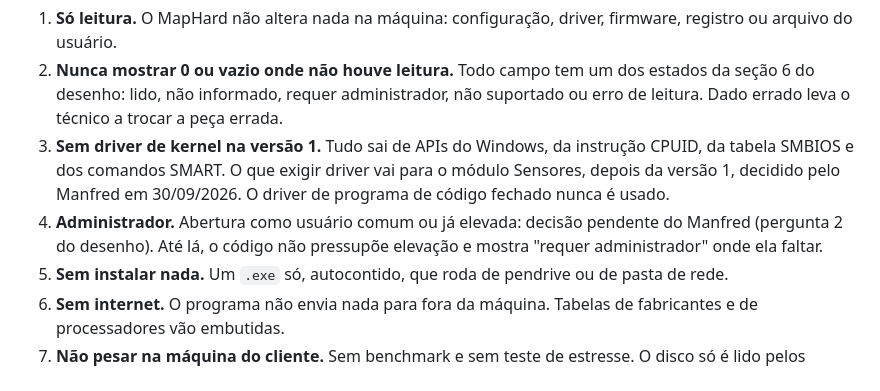
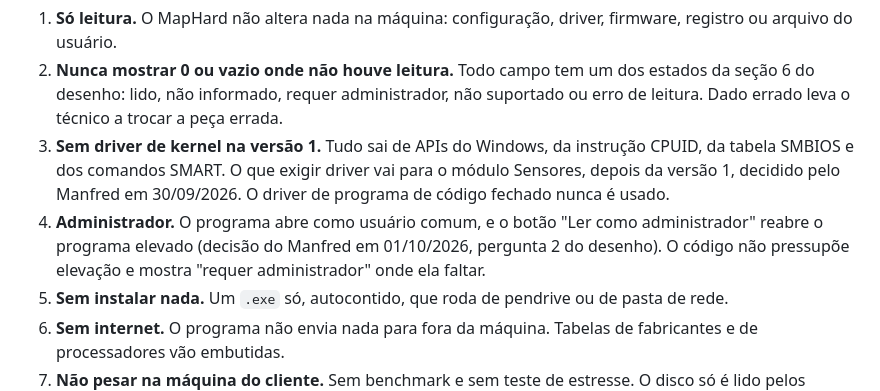
Before and after one commit to manfredjr/maphard, a Markdown page: AGENTS.md, the part around the change. Drawn GitHub-style.

Commit message:
Registra a decisao de abrir como usuario comum
Resposta do Manfred a pergunta 2 do desenho, em 01/10/2026: o MapHard
abre como usuario comum, e o botao "Ler como administrador" reabre o
programa elevado. Atualizados o desenho (secao 3 e pergunta 2), a regra
4 do AGENTS.md e a tarefa 7 do plano da fatia 3.

Autores: Manfred Heil Junior

```diff
--- a/AGENTS.md
+++ b/AGENTS.md
@@ -95,7 +95,7 @@ Valem para toda fatia. Mudar qualquer uma é decisão do Manfred.
 1. **Só leitura.** O MapHard não altera nada na máquina: configuração, driver, firmware, registro ou arquivo do usuário.
 2. **Nunca mostrar 0 ou vazio onde não houve leitura.** Todo campo tem um dos estados da seção 6 do desenho: lido, não informado, requer administrador, não suportado ou erro de leitura. Dado errado leva o técnico a trocar a peça errada.
 3. **Sem driver de kernel na versão 1.** Tudo sai de APIs do Windows, da instrução CPUID, da tabela SMBIOS e dos comandos SMART. O que exigir driver vai para o módulo Sensores, depois da versão 1, decidido pelo Manfred em 30/09/2026. O driver de programa de código fechado nunca é usado.
-4. **Administrador.** Abertura como usuário comum ou já elevada: decisão pendente do Manfred (pergunta 2 do desenho). Até lá, o código não pressupõe elevação e mostra "requer administrador" onde ela faltar.
+4. **Administrador.** O programa abre como usuário comum, e o botão "Ler como administrador" reabre o programa elevado (decisão do Manfred em 01/10/2026, pergunta 2 do desenho). O código não pressupõe elevação e mostra "requer administrador" onde ela faltar.
 5. **Sem instalar nada.** Um `.exe` só, autocontido, que roda de pendrive ou de pasta de rede.
 6. **Sem internet.** O programa não envia nada para fora da máquina. Tabelas de fabricantes e de processadores vão embutidas.
 7. **Não pesar na máquina do cliente.** Sem benchmark e sem teste de estresse. O disco só é lido pelos comandos SMART.
```
Also changed, not shown: 2 other files.
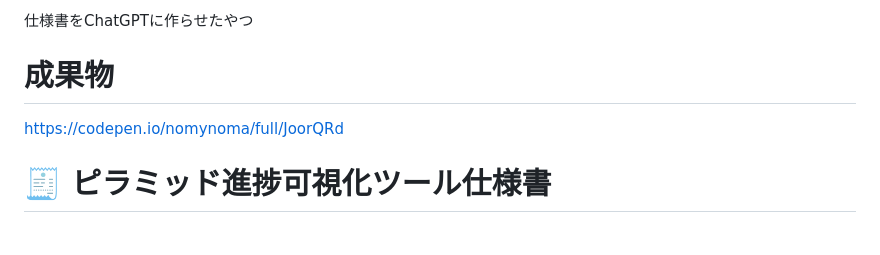
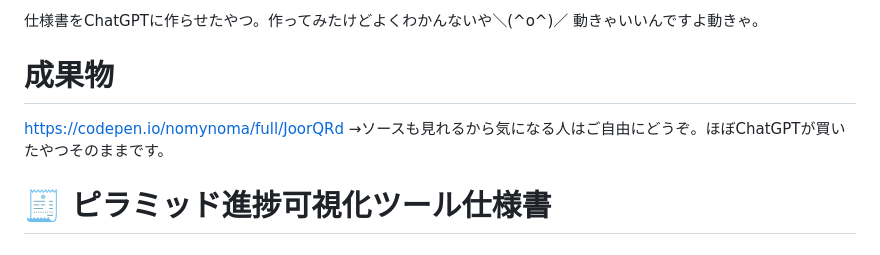
Before and after one commit to nomynoma/storage, a Markdown page: diamondPyramid.md, the part around the change. Drawn GitHub-style.

```diff
--- a/diamondPyramid.md
+++ b/diamondPyramid.md
@@ -1,9 +1,10 @@
 
-仕様書をChatGPTに作らせたやつ
+仕様書をChatGPTに作らせたやつ。作ってみたけどよくわかんないや＼(^o^)／
+動きゃいいんですよ動きゃ。
 
 # 成果物
 https://codepen.io/nomynoma/full/JoorQRd
-
+→ソースも見れるから気になる人はご自由にどうぞ。ほぼChatGPTが買いたやつそのままです。
 
 # 🧾 ピラミッド進捗可視化ツール仕様書
 
```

***

_Exercise instructions_
Everything in the entries must come back exactly, except the pictures.

_Solution_
Before and after one commit to manfredjr/maphard, a Markdown page: AGENTS.md, the part around the change. Drawn GitHub-style.

Commit message:
Registra a decisao de abrir como usuario comum
Resposta do Manfred a pergunta 2 do desenho, em 01/10/2026: o MapHard
abre como usuario comum, e o botao "Ler como administrador" reabre o
programa elevado. Atualizados o desenho (secao 3 e pergunta 2), a regra
4 do AGENTS.md e a tarefa 7 do plano da fatia 3.

Autores: Manfred Heil Junior

```diff
--- a/AGENTS.md
+++ b/AGENTS.md
@@ -95,7 +95,7 @@ Valem para toda fatia. Mudar qualquer uma é decisão do Manfred.
 1. **Só leitura.** O MapHard não altera nada na máquina: configuração, driver, firmware, registro ou arquivo do usuário.
 2. **Nunca mostrar 0 ou vazio onde não houve leitura.** Todo campo tem um dos estados da seção 6 do desenho: lido, não informado, requer administrador, não suportado ou erro de leitura. Dado errado leva o técnico a trocar a peça errada.
 3. **Sem driver de kernel na versão 1.** Tudo sai de APIs do Windows, da instrução CPUID, da tabela SMBIOS e dos comandos SMART. O que exigir driver vai para o módulo Sensores, depois da versão 1, decidido pelo Manfred em 30/09/2026. O driver de programa de código fechado nunca é usado.
-4. **Administrador.** Abertura como usuário comum ou já elevada: decisão pendente do Manfred (pergunta 2 do desenho). Até lá, o código não pressupõe elevação e mostra "requer administrador" onde ela faltar.
+4. **Administrador.** O programa abre como usuário comum, e o botão "Ler como administrador" reabre o programa elevado (decisão do Manfred em 01/10/2026, pergunta 2 do desenho). O código não pressupõe elevação e mostra "requer administrador" onde ela faltar.
 5. **Sem instalar nada.** Um `.exe` só, autocontido, que roda de pendrive ou de pasta de rede.
 6. **Sem internet.** O programa não envia nada para fora da máquina. Tabelas de fabricantes e de processadores vão embutidas.
 7. **Não pesar na máquina do cliente.** Sem benchmark e sem teste de estresse. O disco só é lido pelos comandos SMART.
```
Also changed, not shown: 2 other files.
Before and after one commit to nomynoma/storage, a Markdown page: diamondPyramid.md, the part around the change. Drawn GitHub-style.

```diff
--- a/diamondPyramid.md
+++ b/diamondPyramid.md
@@ -1,9 +1,10 @@
 
-仕様書をChatGPTに作らせたやつ
+仕様書をChatGPTに作らせたやつ。作ってみたけどよくわかんないや＼(^o^)／
+動きゃいいんですよ動きゃ。
 
 # 成果物
 https://codepen.io/nomynoma/full/JoorQRd
-
+→ソースも見れるから気になる人はご自由にどうぞ。ほぼChatGPTが買いたやつそのままです。
 
 # 🧾 ピラミッド進捗可視化ツール仕様書
 
```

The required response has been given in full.